Millions of Britons are failing to plan for what will happen if their income drops if they are forced out of work by illness.
Just 46% of parents have life insurance, 22% have private health insurance or dental cover, but fewer still – 18% – have critical illness cover and income protection comes bottom of the list with 13%.
A new report by Aviva shows that more people are likely to insure their homes, mobile phones or pets rather than insure their family’s income against illness or incapacity.
The figures show 65% willing to buy protection for their home, 24% value their pets and 23% insure their mobile phones.
Yet almost half of people with young children – 43% – are concerned about developing a serious illness. It is their second biggest fear, just slightly behind the 45% who worry about the rising cost of living.
Aviva’s head of individual protection, Paul Brencher, says: “This ostrich-like approach to financial planning may suggest that the more frightening a scenario is, the less willing people are to engage with it and to plan accordingly.”
What are the causes?
The main reason for the reluctance to take out insurance is that many people don’t believe the insurance company will pay out in the event of a claim.
However, Mr Brencher points out that figures from the Association of British Insurers (ABI) show that in 2015 over 97% of all protection claims were paid out.
The most common reasons for rejection are that the condition was not covered by the policy or the customer didn’t disclose full information when taking the policy out.

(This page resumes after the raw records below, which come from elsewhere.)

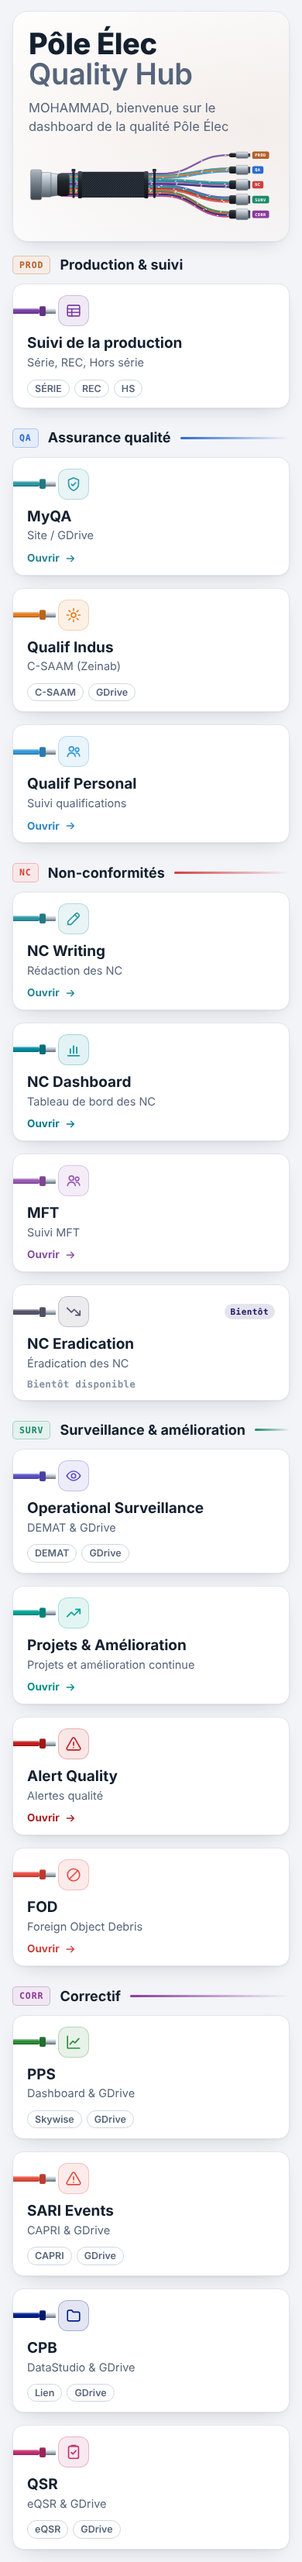
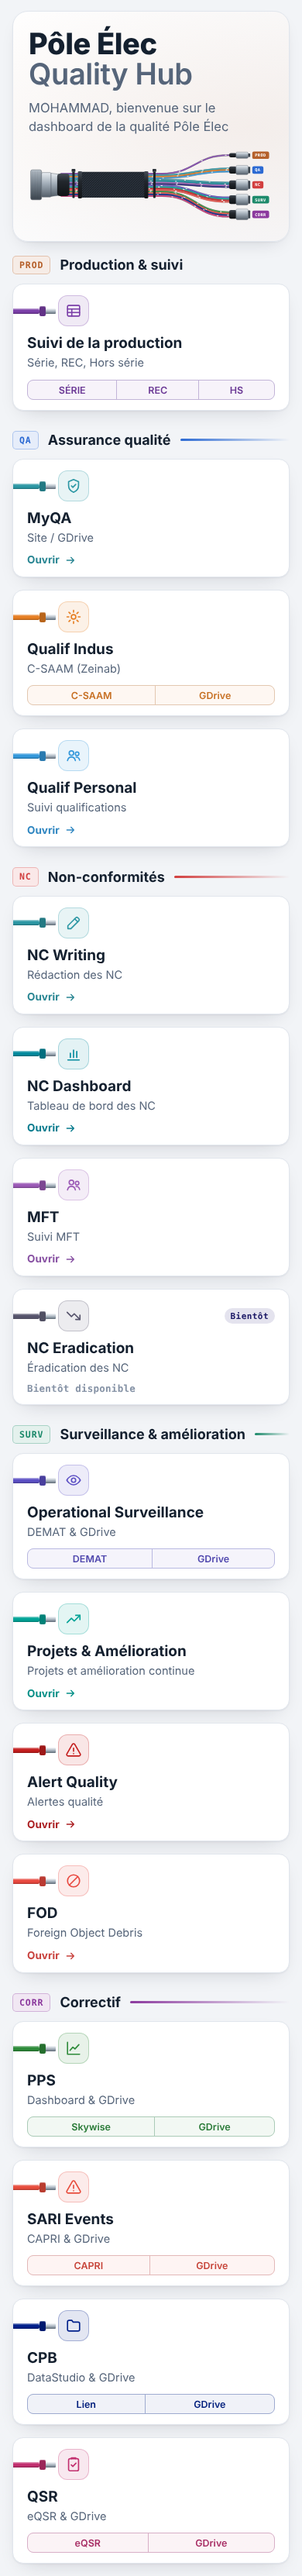
Hub: several links as one segmented bar in the card's colour
Tools with several links get one bar of buttons across the bottom of the
card, tinted with the card's colour, one segment per link, instead of
separate grey pills; the card itself no longer lifts on hover since only
the buttons are links. Slate parts, previews and README updated.

Claude-Session: https://claude.ai/code/session_017pLD4XkEhj6BKkNzrEKz3H

diff --git a/09_pole_elec_hub/hub/pole_elec_hub.html b/09_pole_elec_hub/hub/pole_elec_hub.html
@@ -60,8 +60,16 @@ h1 span{display:block;color:var(--muted);font-weight:600}
 .stretch::after{content:"";position:absolute;inset:0;z-index:1;border-radius:14px}
 .guide{position:relative;z-index:2;margin-left:auto;font:600 12.5px/1 "Segoe UI",system-ui,sans-serif;color:var(--muted);text-decoration:none;border:1px solid var(--line-2);border-radius:20px;padding:5px 9px 4px}
 .guide:hover,.guide:focus-visible{color:var(--text);border-color:var(--muted);outline:none}
-.links{position:relative;z-index:2;display:flex;flex-wrap:wrap;gap:6px}
-.links .guide{margin:0}
+/* several links: one segmented control across the card, in its colour, one segment per link (the 1 px gaps
+   show the frame colour as dividers, also when the segments wrap). The card itself is not a link,
+   so it does not lift on hover. */
+.seg{position:relative;z-index:2;flex:1;display:flex;flex-wrap:wrap;gap:1px;border-radius:8px;overflow:hidden;
+  background:color-mix(in srgb,var(--w) 30%,var(--line));border:1px solid color-mix(in srgb,var(--w) 30%,var(--line))}
+.seg a{flex:1 1 auto;text-align:center;padding:5px 10px 4px;font:600 12.5px/1.2 "Segoe UI",system-ui,sans-serif;white-space:nowrap;text-decoration:none;
+  color:color-mix(in srgb,var(--w) 85%,var(--text));background:color-mix(in srgb,var(--w) 6%,var(--surface));transition:background-color .15s,color .15s}
+.seg a:hover{background:color-mix(in srgb,var(--w) 16%,var(--surface));color:var(--text)}
+.seg a:focus-visible{outline:2px solid var(--w);outline-offset:-2px}
+.card.multi:hover,.card.multi:focus-within{transform:none}
 .soon-b{margin-left:auto;font:600 11px/1 Consolas,"Cascadia Mono",monospace;letter-spacing:.04em;padding:5px 8px 4px;border-radius:20px;background:color-mix(in srgb,var(--w) 12%,var(--surface));color:color-mix(in srgb,var(--w) 80%,var(--text))}
 .card.soon .ib,.card.soon .wire,.card.soon .collar{filter:saturate(.35);opacity:.75}
 .card.noname{border-style:dashed;border-color:var(--line-2);box-shadow:none;background:var(--surface-2)}
@@ -97,7 +105,7 @@ h1 span{display:block;color:var(--muted);font-weight:600}
 .dense .soon-b{font-size:10px;padding:4px 6px 3px}
 .dense .card h3{margin-top:7px;font-size:16px}
 .dense .card p{font-size:13px;line-height:1.35}
-.dense .links{gap:5px}
+.dense .seg a{padding:4px 8px 3px;font-size:12px}
 .dense .guide{font-size:12px;padding:4px 7px 3px}
 .dense .open{font-size:13px}
 .dense .nolink .open,.dense .soon .open{font-size:11.5px}
@@ -311,12 +319,12 @@ if(!C||!Array.isArray(C.groups)){
         const multi=Array.isArray(t.links), list=multi?t.links.filter(l=>l&&!todo(l.url)):[];
         const state=t.soon?"soon":(multi?list.length:!todo(t.link))?"link":"nolink";
         const cls=" "+state+(noName(t.name)?" noname":"")+(multi?" multi":"");
-        const a=(u,label,c)=>'<a class="'+c+'" href="'+esc(u)+'" target="_blank" rel="noopener">'+esc(label)+'</a>';
+        const a=(u,label,c)=>'<a'+(c?' class="'+c+'"':'')+' href="'+esc(u)+'" target="_blank" rel="noopener">'+esc(label)+'</a>';
         const guide=t.guide&&!todo(t.guide)?a(t.guide,"Guide utilisateur","guide"):'';
         const name=state==="link"&&!multi?a(t.link,t.name,"stretch"):esc(t.name);
         const foot=state==="soon"?'<span class="open">Bientôt disponible</span>'
                   :state==="nolink"?'<span class="open">Lien à compléter</span>'
-                  :multi?'<span class="links">'+list.map(l=>a(l.url,l.name,"guide")).join("")+guide+'</span>'
+                  :multi?'<span class="seg">'+list.map(l=>a(l.url,l.name,"")).join("")+'</span>'+guide
                   :'<span class="open">Ouvrir '+svgI("arrow")+'</span>'+guide;
         const inner='<span class="c-top"><i class="wire"></i><i class="collar"></i><i class="ferr"></i><span class="ib">'+svgI(t.icon)+'</span>'
           +(state==="soon"?'<span class="soon-b">Bientôt</span>':'')+'</span>'

diff --git a/09_pole_elec_hub/slate/hub.css b/09_pole_elec_hub/slate/hub.css
@@ -53,8 +53,16 @@ h1 span{display:block;color:var(--muted);font-weight:600}
 .stretch::after{content:"";position:absolute;inset:0;z-index:1;border-radius:14px}
 .guide{position:relative;z-index:2;margin-left:auto;font:600 12.5px/1 "Segoe UI",system-ui,sans-serif;color:var(--muted);text-decoration:none;border:1px solid var(--line-2);border-radius:20px;padding:5px 9px 4px}
 .guide:hover,.guide:focus-visible{color:var(--text);border-color:var(--muted);outline:none}
-.links{position:relative;z-index:2;display:flex;flex-wrap:wrap;gap:6px}
-.links .guide{margin:0}
+/* several links: one segmented control across the card, in its colour, one segment per link (the 1 px gaps
+   show the frame colour as dividers, also when the segments wrap). The card itself is not a link,
+   so it does not lift on hover. */
+.seg{position:relative;z-index:2;flex:1;display:flex;flex-wrap:wrap;gap:1px;border-radius:8px;overflow:hidden;
+  background:color-mix(in srgb,var(--w) 30%,var(--line));border:1px solid color-mix(in srgb,var(--w) 30%,var(--line))}
+.seg a{flex:1 1 auto;text-align:center;padding:5px 10px 4px;font:600 12.5px/1.2 "Segoe UI",system-ui,sans-serif;white-space:nowrap;text-decoration:none;
+  color:color-mix(in srgb,var(--w) 85%,var(--text));background:color-mix(in srgb,var(--w) 6%,var(--surface));transition:background-color .15s,color .15s}
+.seg a:hover{background:color-mix(in srgb,var(--w) 16%,var(--surface));color:var(--text)}
+.seg a:focus-visible{outline:2px solid var(--w);outline-offset:-2px}
+.card.multi:hover,.card.multi:focus-within{transform:none}
 .soon-b{margin-left:auto;font:600 11px/1 Consolas,"Cascadia Mono",monospace;letter-spacing:.04em;padding:5px 8px 4px;border-radius:20px;background:color-mix(in srgb,var(--w) 12%,var(--surface));color:color-mix(in srgb,var(--w) 80%,var(--text))}
 .card.soon .ib,.card.soon .wire,.card.soon .collar{filter:saturate(.35);opacity:.75}
 .card.noname{border-style:dashed;border-color:var(--line-2);box-shadow:none;background:var(--surface-2)}
@@ -90,7 +98,7 @@ h1 span{display:block;color:var(--muted);font-weight:600}
 .dense .soon-b{font-size:10px;padding:4px 6px 3px}
 .dense .card h3{margin-top:7px;font-size:16px}
 .dense .card p{font-size:13px;line-height:1.35}
-.dense .links{gap:5px}
+.dense .seg a{padding:4px 8px 3px;font-size:12px}
 .dense .guide{font-size:12px;padding:4px 7px 3px}
 .dense .open{font-size:13px}
 .dense .nolink .open,.dense .soon .open{font-size:11.5px}

diff --git a/09_pole_elec_hub/slate/hub.js b/09_pole_elec_hub/slate/hub.js
@@ -171,12 +171,12 @@ if(!C||!Array.isArray(C.groups)){
         const multi=Array.isArray(t.links), list=multi?t.links.filter(l=>l&&!todo(l.url)):[];
         const state=t.soon?"soon":(multi?list.length:!todo(t.link))?"link":"nolink";
         const cls=" "+state+(noName(t.name)?" noname":"")+(multi?" multi":"");
-        const a=(u,label,c)=>'<a class="'+c+'" href="'+esc(u)+'" target="_blank" rel="noopener">'+esc(label)+'</a>';
+        const a=(u,label,c)=>'<a'+(c?' class="'+c+'"':'')+' href="'+esc(u)+'" target="_blank" rel="noopener">'+esc(label)+'</a>';
         const guide=t.guide&&!todo(t.guide)?a(t.guide,"Guide utilisateur","guide"):'';
         const name=state==="link"&&!multi?a(t.link,t.name,"stretch"):esc(t.name);
         const foot=state==="soon"?'<span class="open">Bientôt disponible</span>'
                   :state==="nolink"?'<span class="open">Lien à compléter</span>'
-                  :multi?'<span class="links">'+list.map(l=>a(l.url,l.name,"guide")).join("")+guide+'</span>'
+                  :multi?'<span class="seg">'+list.map(l=>a(l.url,l.name,"")).join("")+'</span>'+guide
                   :'<span class="open">Ouvrir '+svgI("arrow")+'</span>'+guide;
         const inner='<span class="c-top"><i class="wire"></i><i class="collar"></i><i class="ferr"></i><span class="ib">'+svgI(t.icon)+'</span>'
           +(state==="soon"?'<span class="soon-b">Bientôt</span>':'')+'</span>'

diff --git a/09_pole_elec_hub/README.md b/09_pole_elec_hub/README.md
@@ -20,7 +20,7 @@ Content: Mohammad's own list of 21 Oct (links, groups and the tools with several
 - **Surveillance & amélioration:** Operational Surveillance (DEMAT, GDrive), Projets & Amélioration, Alert Quality, FOD.
 - **Correctif:** PPS (Skywise, GDrive), SARI Events (CAPRI, GDrive), CPB (Lien, GDrive), QSR (eQSR, GDrive).
 
-A tool with `links` shows one button per link instead of "Ouvrir"; a tool with a single `link` opens from anywhere on its card.
+A tool with `links` shows, instead of "Ouvrir", one bar of buttons across the bottom of its card, in the card's colour, one segment per link; only the buttons are clickable, so that card does not lift on hover. A tool with a single `link` opens from anywhere on its card.
 
 On a wide screen the page has eight cards per row, all the same size, and groups share a row while they fit: Production & suivi, Assurance qualité and Non-conformités (1 + 3 + 4) on the first row, Surveillance & amélioration and Correctif (4 + 4) on the second. Both rows split after the fourth card, so the page gets a wider gap there and reads as a left half and a right half. Everything is visible at once on a 1440 × 900 screen. Between 1000 and 1240 px wide there are four cards per row; below 1000 px the groups go one per row with two cards per row, and on a phone the cards stack.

Another top reason is that people think they are invincible – the worst will not happen to them.
Figures from the ABI show more than a million workers a year find themselves unable to work because of serious illness or injury.
Others rely on statutory sick pay (SSP), but that will only go so far. SSP paid by an employer is just £87.55 a week and runs out after 28 weeks.
The new Personal Independence Payment (PIP) is designed to take over after that for long term ill health or disability, but there is a wide range of payments – from £21.55 to £138.05 a week – and they are dependent on how your illness affects you, not the illness itself.
The report claims 45% of those surveyed could only survive financially for a month of the main breadwinner was forced to come out of work.
Of those who have actually had to deal with the situation, 20% say they think they may never recover financially or, if they do, they have no idea how long it will take.
Mr Brencher says: “With the pressures of modern living it’s very easy for parents to get side-tracked into only dealing with immediate challenges and problems, such as putting food on the table, and protecting material possessions.
“While these are all important, it is also essential that parents consider the long-term impact for their family if they were to fall seriously ill.
“Making small financial sacrifices now could ensure they are financially resilient for the future.”